→ INSTRUCTIONS TO FOLLOW
Scan the data below and report how many lines include the word "flex". Nothing else is wanted.

→ INFORMATION SHOWN
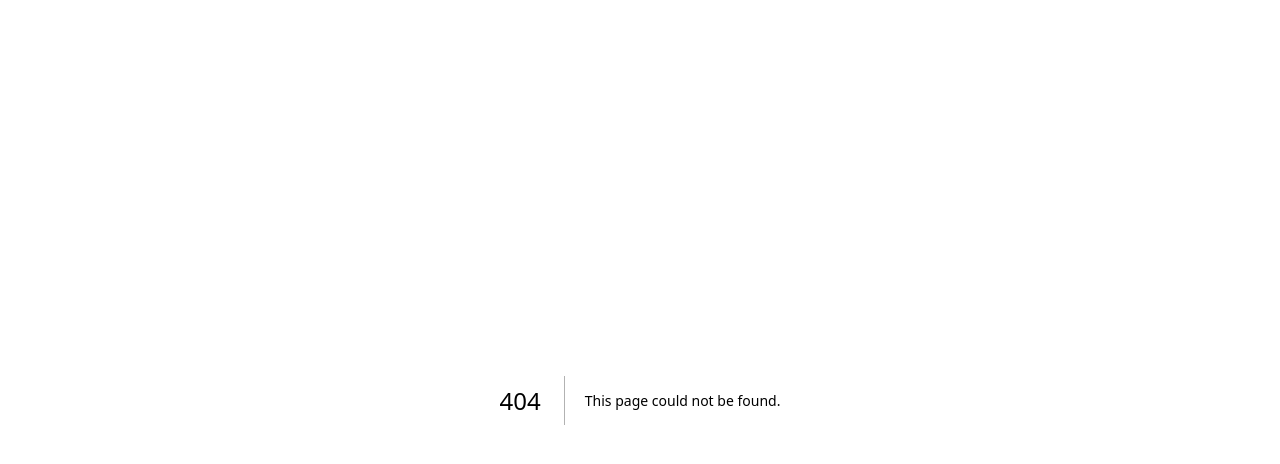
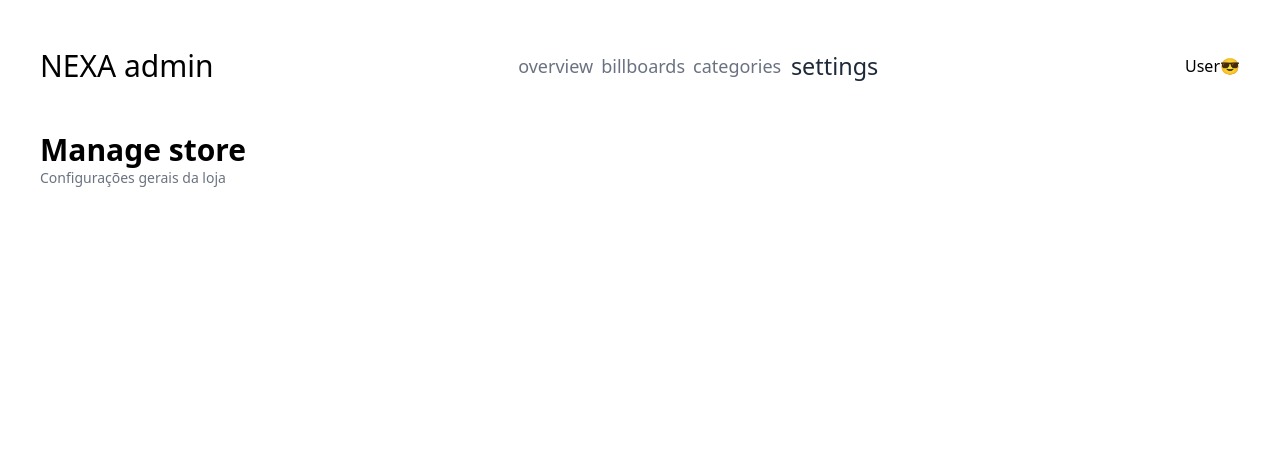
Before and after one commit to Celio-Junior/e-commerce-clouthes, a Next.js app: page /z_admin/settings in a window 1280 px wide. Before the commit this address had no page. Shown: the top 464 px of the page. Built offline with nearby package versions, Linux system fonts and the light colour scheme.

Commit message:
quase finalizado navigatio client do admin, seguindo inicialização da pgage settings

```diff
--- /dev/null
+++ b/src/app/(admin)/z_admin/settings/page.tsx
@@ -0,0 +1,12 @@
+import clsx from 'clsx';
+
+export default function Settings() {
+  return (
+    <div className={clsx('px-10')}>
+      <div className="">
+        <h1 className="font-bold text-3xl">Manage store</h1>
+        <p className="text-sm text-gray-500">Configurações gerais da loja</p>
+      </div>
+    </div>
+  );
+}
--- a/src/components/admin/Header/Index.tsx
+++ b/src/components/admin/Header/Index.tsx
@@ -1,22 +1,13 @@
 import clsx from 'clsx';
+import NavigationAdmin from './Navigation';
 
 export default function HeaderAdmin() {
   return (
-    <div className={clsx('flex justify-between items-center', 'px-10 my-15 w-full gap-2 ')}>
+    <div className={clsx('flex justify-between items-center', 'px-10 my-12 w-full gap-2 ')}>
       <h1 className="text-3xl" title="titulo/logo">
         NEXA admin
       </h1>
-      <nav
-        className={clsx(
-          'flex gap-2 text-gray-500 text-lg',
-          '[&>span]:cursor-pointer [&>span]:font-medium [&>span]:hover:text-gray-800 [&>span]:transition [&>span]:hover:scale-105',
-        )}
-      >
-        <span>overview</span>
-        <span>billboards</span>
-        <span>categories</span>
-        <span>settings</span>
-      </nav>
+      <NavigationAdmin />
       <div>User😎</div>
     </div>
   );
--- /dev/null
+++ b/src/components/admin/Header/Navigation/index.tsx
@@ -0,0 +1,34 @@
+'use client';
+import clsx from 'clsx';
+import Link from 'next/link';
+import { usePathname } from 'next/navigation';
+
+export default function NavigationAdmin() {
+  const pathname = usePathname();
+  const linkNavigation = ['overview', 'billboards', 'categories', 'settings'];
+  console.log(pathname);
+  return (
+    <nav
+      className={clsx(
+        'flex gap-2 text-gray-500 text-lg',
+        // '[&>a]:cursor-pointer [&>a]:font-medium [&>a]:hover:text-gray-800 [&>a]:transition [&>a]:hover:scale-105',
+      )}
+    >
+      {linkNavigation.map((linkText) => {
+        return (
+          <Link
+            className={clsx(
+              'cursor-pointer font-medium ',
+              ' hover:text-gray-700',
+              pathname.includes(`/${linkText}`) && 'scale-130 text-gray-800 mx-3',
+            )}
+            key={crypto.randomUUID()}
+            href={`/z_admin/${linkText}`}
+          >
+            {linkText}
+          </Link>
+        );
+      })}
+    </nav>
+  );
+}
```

→ ANSWER TO THIS TASK
4